> **What the exercise asks**:
Return every entry below word for word and leave out any picture.

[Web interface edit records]
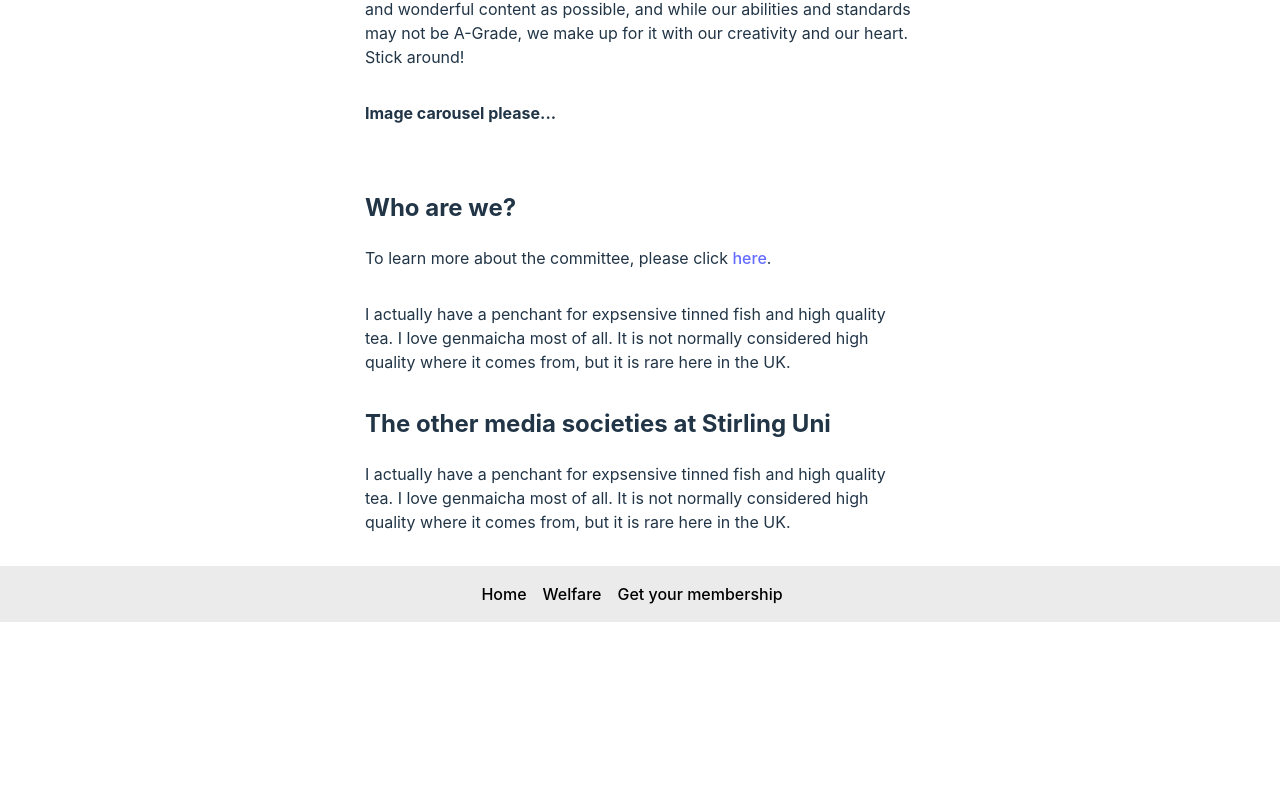
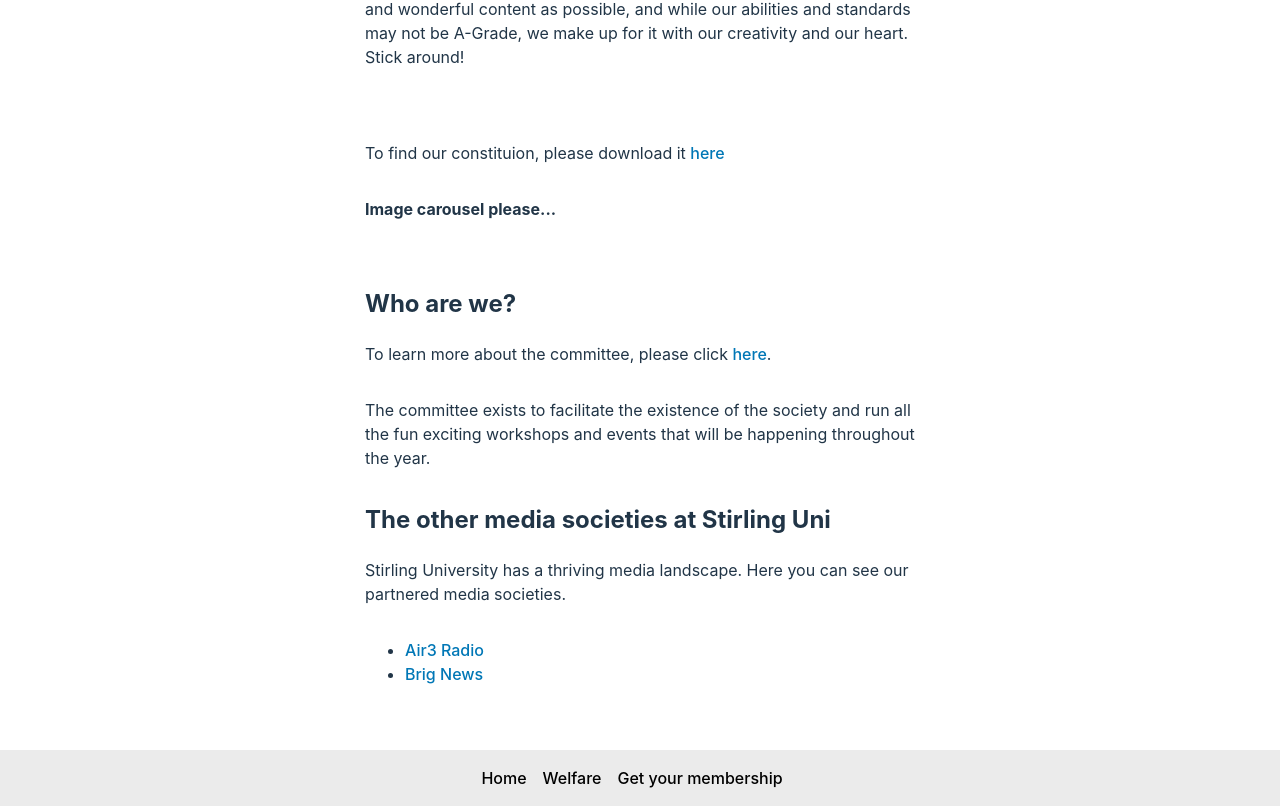
Before and after one commit to LeoAnker0/airtv-v3, a Vue app: page /about in a window 1280 px wide. Shown: the part 352-1158 px from the top of the page. Before the commit the page ends 974 px from the top, so only its background shows below. Built offline with nearby package versions, Linux system fonts and the light colour scheme.

Commit message:
UPDATE pages

```diff
--- a/src/style.css
+++ b/src/style.css
@@ -7,6 +7,11 @@
     color: rgba(255, 255, 255, 0.87);
     background-color: #242424;
 
+
+    --text-colour-main: ;
+    --text-colour-accent: #0077B6;
+    --text-colour-accent-darker: #023E8A;
+
     font-synthesis: none;
     text-rendering: optimizeLegibility;
     -webkit-font-smoothing: antialiased;
@@ -15,7 +20,7 @@
 
 a {
     font-weight: 500;
-    color: #646cff;
+    color: var(--text-colour-accent);
     text-decoration: inherit;
 }
 
@@ -24,14 +29,15 @@ p {
     text-align: left;
     max-width: 550px;
     margin-bottom: 2rem;
-    margin-top: 1rem;
+    padding-top: 0rem;
 }
 
 h2,
 h3,
 h4,
 h5,
-h6 {
+h6,
+li {
     max-width: 550px;
     text-align: left;
 }
@@ -108,7 +114,8 @@ button:focus-visible {
     }
 
     a:hover {
-        color: #747bff;
+        color: var(--text-colour-accent-darker);
+        text-decoration: underline;
     }
 
     button {
--- a/src/views/About.vue
+++ b/src/views/About.vue
@@ -5,14 +5,21 @@
         <p>
             We're AirTV. The Official Filmmaking Society of The University of Stirling. As a filmmaking society, we produce and put out lots of independent creative short films, sketches and other small things. We also create factual university-based content covering many events that go on around the University of Stirling. We aim to make as much weird and wonderful content as possible, and while our abilities and standards may not be A-Grade, we make up for it with our creativity and our heart. Stick around!
         </p>
+        <br>
+        <p>To find our constituion, please download it <a href="/AirTv-Constitution.pdf" target="_blank">here</a></p>
         <h4>Image carousel please...</h4>
         <br>
         <h2>Who are we?</h2>
         <p>To learn more about the committee, please click <router-link to="/about/committee">here</router-link>.
         </p>
-        <p class="right">I actually have a penchant for expsensive tinned fish and high quality tea. I love genmaicha most of all. It is not normally considered high quality where it comes from, but it is rare here in the UK.</p>
+        <p class="right">The committee exists to facilitate the existence of the society and run all the fun exciting workshops and events that will be happening throughout the year.</p>
         <h2>The other media societies at Stirling Uni</h2>
-        <p>I actually have a penchant for expsensive tinned fish and high quality tea. I love genmaicha most of all. It is not normally considered high quality where it comes from, but it is rare here in the UK.</p>
+        <p>Stirling University has a thriving media landscape. Here you can see our partnered media societies.</p>
+        <ul>
+            <li><a href="https://air3radio.co.uk/">Air3 Radio</a></li>
+            <li><a href="https://brignews.com/">Brig News</a></li>
+        </ul>
+        <br><br>
     </div>
 </template>
 <script>
--- a/src/views/Kit.vue
+++ b/src/views/Kit.vue
@@ -5,6 +5,7 @@
         <p>
             One of the great advantages of being a member here at AirTv, <a href="https://www.stirlingstudentsunion.com/societies/6057/">(get your membership here)</a>, is that you are able to borrow our equipment. We have an array of cameras, sound recording equipment, tripods and more. Please find a full kit list and kit booking form below.
         </p>
+        <p>Whilst we do lend out SD cards, we recommend that you purchase your own. This means that you won't accidentaly lose your data. They aren't expensive at £35 for a <a href="https://amzn.eu/d/aXLVMZm">pair of high quality 64GB cards like these</a>.</p>
         <h3>Kit booking form</h3>
         <p>
             Too book equipment please <a href="https://docs.google.com/forms/d/e/1FAIpQLSeC3r1xaJS5jbYwrDtsFOoaDayNiFSrPDKGLRbwxB0XrDhfyA/viewform">fill out this form</a>.
@@ -19,6 +20,6 @@
 </template>
 <script>
 export default {
-    name: "About",
+    name: "Kit",
 };
 </script>
--- a/src/views/Welfare.vue
+++ b/src/views/Welfare.vue
@@ -5,7 +5,7 @@
         <p>
             However, our welfare process is only designed for issues relating to the operations of AirTv and does not cover the remit of personal welfare issues. For this we recommend seeking professional help, or asking the Uni / <a href="https://www.stirlingstudentsunion.com/advocacy-and-advice/student-advocacy-service/">Student Union for advice</a>.
             <br><br>
-            This being said, we have a welfare form below which goes to our welfare officers. <a href="https://docs.google.com/forms/d/e/1FAIpQLScXHMzRRVHHCJzrqOwFS93BdB6C12mpfMrzb48ABIUzmJBY1w/viewform">Welfare Complaint Form</a>
+            This being said, we have a welfare form below which goes to our welfare officers. <a href="https://docs.google.com/forms/d/e/1FAIpQLScXHMzRRVHHCJzrqOwFS93BdB6C12mpfMrzb48ABIUzmJBY1w/viewform">Welfare Complaint Form</a>.
         </p>
         <p>You can also contact us for welfare issues at <a href="mailto:welfare@airtv.org.uk">welfare@airtv.org.uk</a></p>
     </div>
```
Also changed, not shown: 1 other file (tests, documents, lock files or other folders).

> **Exercise solution**:
Before and after one commit to LeoAnker0/airtv-v3, a Vue app: page /about in a window 1280 px wide. Shown: the part 352-1158 px from the top of the page. Before the commit the page ends 974 px from the top, so only its background shows below. Built offline with nearby package versions, Linux system fonts and the light colour scheme.

Commit message:
UPDATE pages

```diff
--- a/src/style.css
+++ b/src/style.css
@@ -7,6 +7,11 @@
     color: rgba(255, 255, 255, 0.87);
     background-color: #242424;
 
+
+    --text-colour-main: ;
+    --text-colour-accent: #0077B6;
+    --text-colour-accent-darker: #023E8A;
+
     font-synthesis: none;
     text-rendering: optimizeLegibility;
     -webkit-font-smoothing: antialiased;
@@ -15,7 +20,7 @@
 
 a {
     font-weight: 500;
-    color: #646cff;
+    color: var(--text-colour-accent);
     text-decoration: inherit;
 }
 
@@ -24,14 +29,15 @@ p {
     text-align: left;
     max-width: 550px;
     margin-bottom: 2rem;
-    margin-top: 1rem;
+    padding-top: 0rem;
 }
 
 h2,
 h3,
 h4,
 h5,
-h6 {
+h6,
+li {
     max-width: 550px;
     text-align: left;
 }
@@ -108,7 +114,8 @@ button:focus-visible {
     }
 
     a:hover {
-        color: #747bff;
+        color: var(--text-colour-accent-darker);
+        text-decoration: underline;
     }
 
     button {
--- a/src/views/About.vue
+++ b/src/views/About.vue
@@ -5,14 +5,21 @@
         <p>
             We're AirTV. The Official Filmmaking Society of The University of Stirling. As a filmmaking society, we produce and put out lots of independent creative short films, sketches and other small things. We also create factual university-based content covering many events that go on around the University of Stirling. We aim to make as much weird and wonderful content as possible, and while our abilities and standards may not be A-Grade, we make up for it with our creativity and our heart. Stick around!
         </p>
+        <br>
+        <p>To find our constituion, please download it <a href="/AirTv-Constitution.pdf" target="_blank">here</a></p>
         <h4>Image carousel please...</h4>
         <br>
         <h2>Who are we?</h2>
         <p>To learn more about the committee, please click <router-link to="/about/committee">here</router-link>.
         </p>
-        <p class="right">I actually have a penchant for expsensive tinned fish and high quality tea. I love genmaicha most of all. It is not normally considered high quality where it comes from, but it is rare here in the UK.</p>
+        <p class="right">The committee exists to facilitate the existence of the society and run all the fun exciting workshops and events that will be happening throughout the year.</p>
         <h2>The other media societies at Stirling Uni</h2>
-        <p>I actually have a penchant for expsensive tinned fish and high quality tea. I love genmaicha most of all. It is not normally considered high quality where it comes from, but it is rare here in the UK.</p>
+        <p>Stirling University has a thriving media landscape. Here you can see our partnered media societies.</p>
+        <ul>
+            <li><a href="https://air3radio.co.uk/">Air3 Radio</a></li>
+            <li><a href="https://brignews.com/">Brig News</a></li>
+        </ul>
+        <br><br>
     </div>
 </template>
 <script>
--- a/src/views/Kit.vue
+++ b/src/views/Kit.vue
@@ -5,6 +5,7 @@
         <p>
             One of the great advantages of being a member here at AirTv, <a href="https://www.stirlingstudentsunion.com/societies/6057/">(get your membership here)</a>, is that you are able to borrow our equipment. We have an array of cameras, sound recording equipment, tripods and more. Please find a full kit list and kit booking form below.
         </p>
+        <p>Whilst we do lend out SD cards, we recommend that you purchase your own. This means that you won't accidentaly lose your data. They aren't expensive at £35 for a <a href="https://amzn.eu/d/aXLVMZm">pair of high quality 64GB cards like these</a>.</p>
         <h3>Kit booking form</h3>
         <p>
             Too book equipment please <a href="https://docs.google.com/forms/d/e/1FAIpQLSeC3r1xaJS5jbYwrDtsFOoaDayNiFSrPDKGLRbwxB0XrDhfyA/viewform">fill out this form</a>.
@@ -19,6 +20,6 @@
 </template>
 <script>
 export default {
-    name: "About",
+    name: "Kit",
 };
 </script>
--- a/src/views/Welfare.vue
+++ b/src/views/Welfare.vue
@@ -5,7 +5,7 @@
         <p>
             However, our welfare process is only designed for issues relating to the operations of AirTv and does not cover the remit of personal welfare issues. For this we recommend seeking professional help, or asking the Uni / <a href="https://www.stirlingstudentsunion.com/advocacy-and-advice/student-advocacy-service/">Student Union for advice</a>.
             <br><br>
-            This being said, we have a welfare form below which goes to our welfare officers. <a href="https://docs.google.com/forms/d/e/1FAIpQLScXHMzRRVHHCJzrqOwFS93BdB6C12mpfMrzb48ABIUzmJBY1w/viewform">Welfare Complaint Form</a>
+            This being said, we have a welfare form below which goes to our welfare officers. <a href="https://docs.google.com/forms/d/e/1FAIpQLScXHMzRRVHHCJzrqOwFS93BdB6C12mpfMrzb48ABIUzmJBY1w/viewform">Welfare Complaint Form</a>.
         </p>
         <p>You can also contact us for welfare issues at <a href="mailto:welfare@airtv.org.uk">welfare@airtv.org.uk</a></p>
     </div>
```
Also changed, not shown: 1 other file (tests, documents, lock files or other folders).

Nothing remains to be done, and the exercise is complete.